Only a number is wanted here: how many lines in the entries below contain the word "config".

**** Input ****

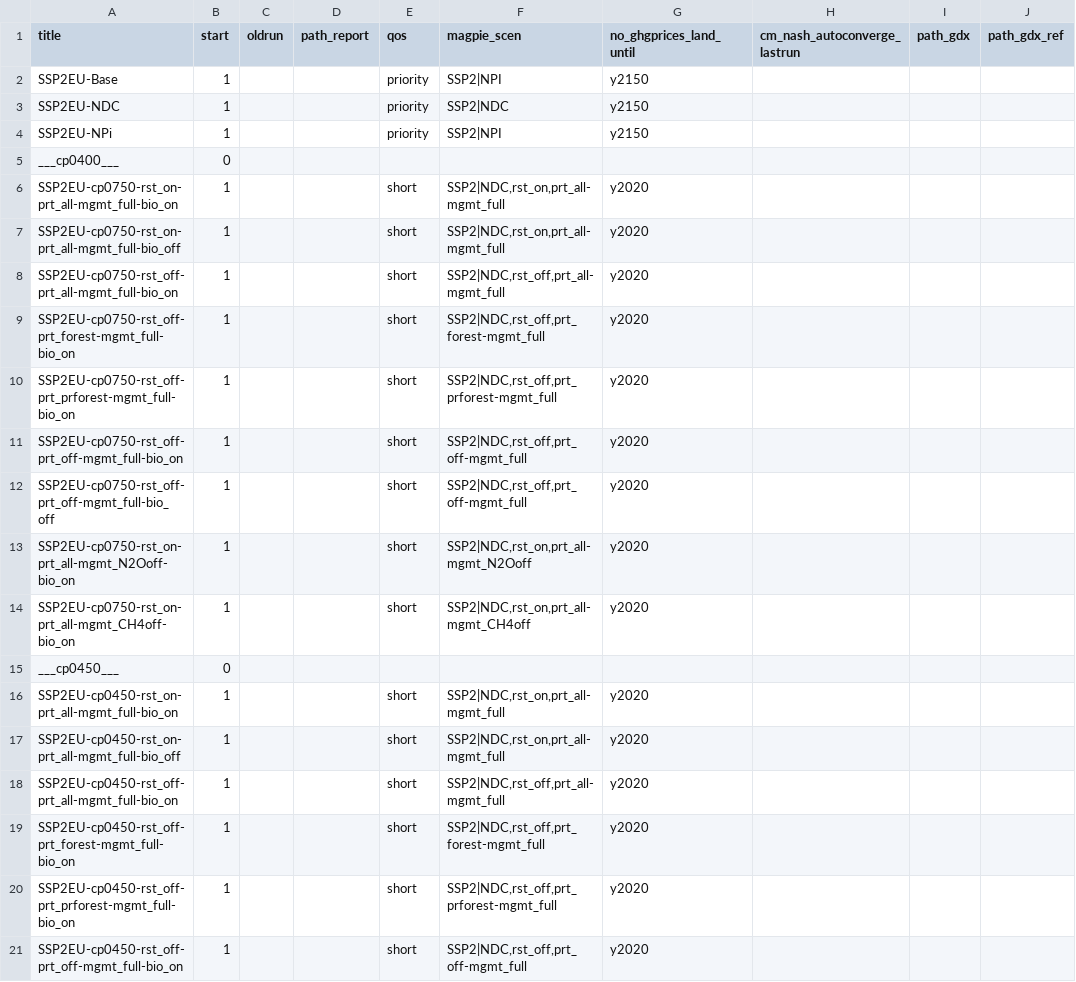
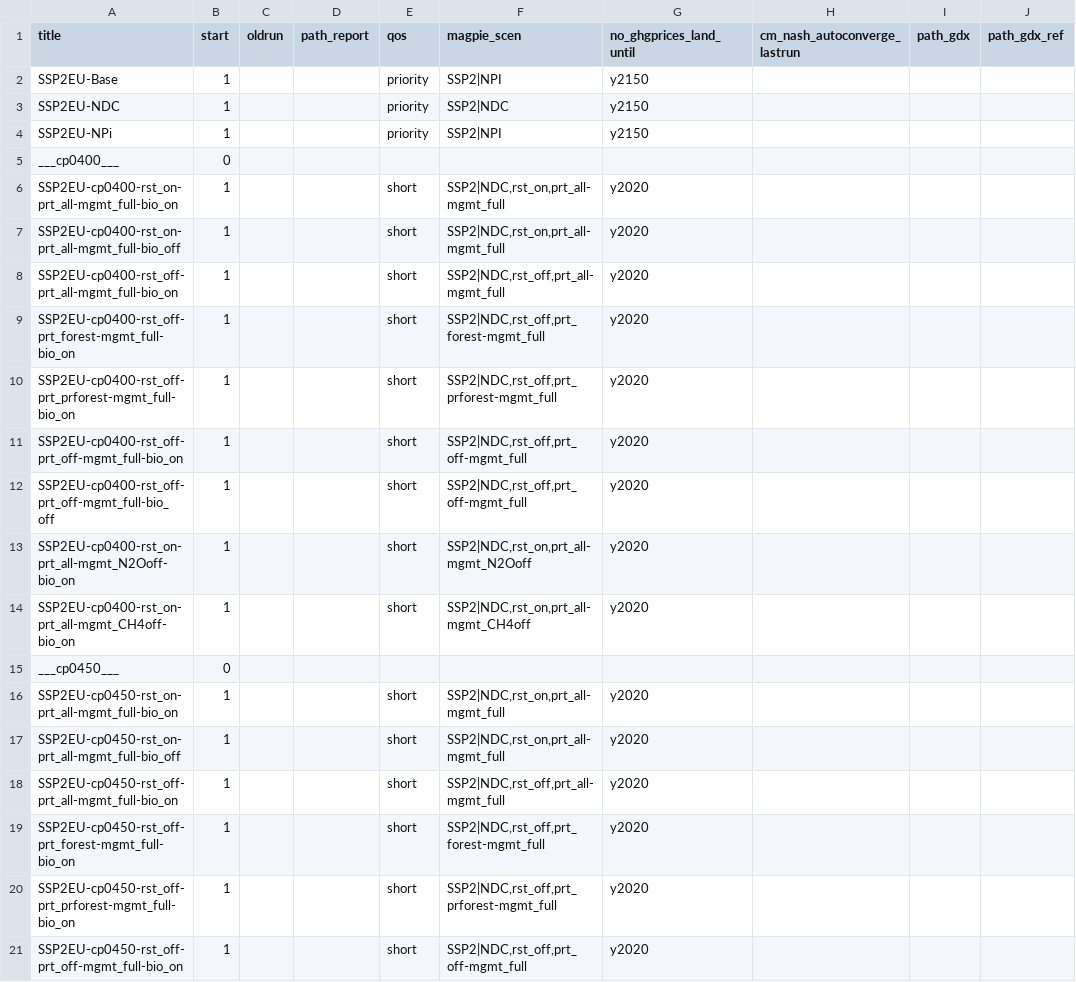
Before and after one commit to merfort/remind, a CSV file: config/scenario_config_coupled_LandMatters.csv, drawn as a sheet; only a part is shown; the diff names each change by its address in the sheet, - before the commit and + after, or states it on an @@ line.

Commit message:
Update cpl LandMatters scenario config

```diff
--- a/config/scenario_config_coupled_LandMatters.csv
+++ b/config/scenario_config_coupled_LandMatters.csv
-A6 (title): SSP2EU-cp0750-rst_on-prt_all-mgmt_full-bio_on
+A6 (title): SSP2EU-cp0400-rst_on-prt_all-mgmt_full-bio_on
-A7 (title): SSP2EU-cp0750-rst_on-prt_all-mgmt_full-bio_off
+A7 (title): SSP2EU-cp0400-rst_on-prt_all-mgmt_full-bio_off
-A8 (title): SSP2EU-cp0750-rst_off-prt_all-mgmt_full-bio_on
+A8 (title): SSP2EU-cp0400-rst_off-prt_all-mgmt_full-bio_on
-A9 (title): SSP2EU-cp0750-rst_off-prt_forest-mgmt_full-bio_on
+A9 (title): SSP2EU-cp0400-rst_off-prt_forest-mgmt_full-bio_on
-A10 (title): SSP2EU-cp0750-rst_off-prt_prforest-mgmt_full-bio_on
+A10 (title): SSP2EU-cp0400-rst_off-prt_prforest-mgmt_full-bio_on
-A11 (title): SSP2EU-cp0750-rst_off-prt_off-mgmt_full-bio_on
+A11 (title): SSP2EU-cp0400-rst_off-prt_off-mgmt_full-bio_on
-A12 (title): SSP2EU-cp0750-rst_off-prt_off-mgmt_full-bio_off
+A12 (title): SSP2EU-cp0400-rst_off-prt_off-mgmt_full-bio_off
-A13 (title): SSP2EU-cp0750-rst_on-prt_all-mgmt_N2Ooff-bio_on
+A13 (title): SSP2EU-cp0400-rst_on-prt_all-mgmt_N2Ooff-bio_on
-A14 (title): SSP2EU-cp0750-rst_on-prt_all-mgmt_CH4off-bio_on
+A14 (title): SSP2EU-cp0400-rst_on-prt_all-mgmt_CH4off-bio_on
```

****

# Response below
4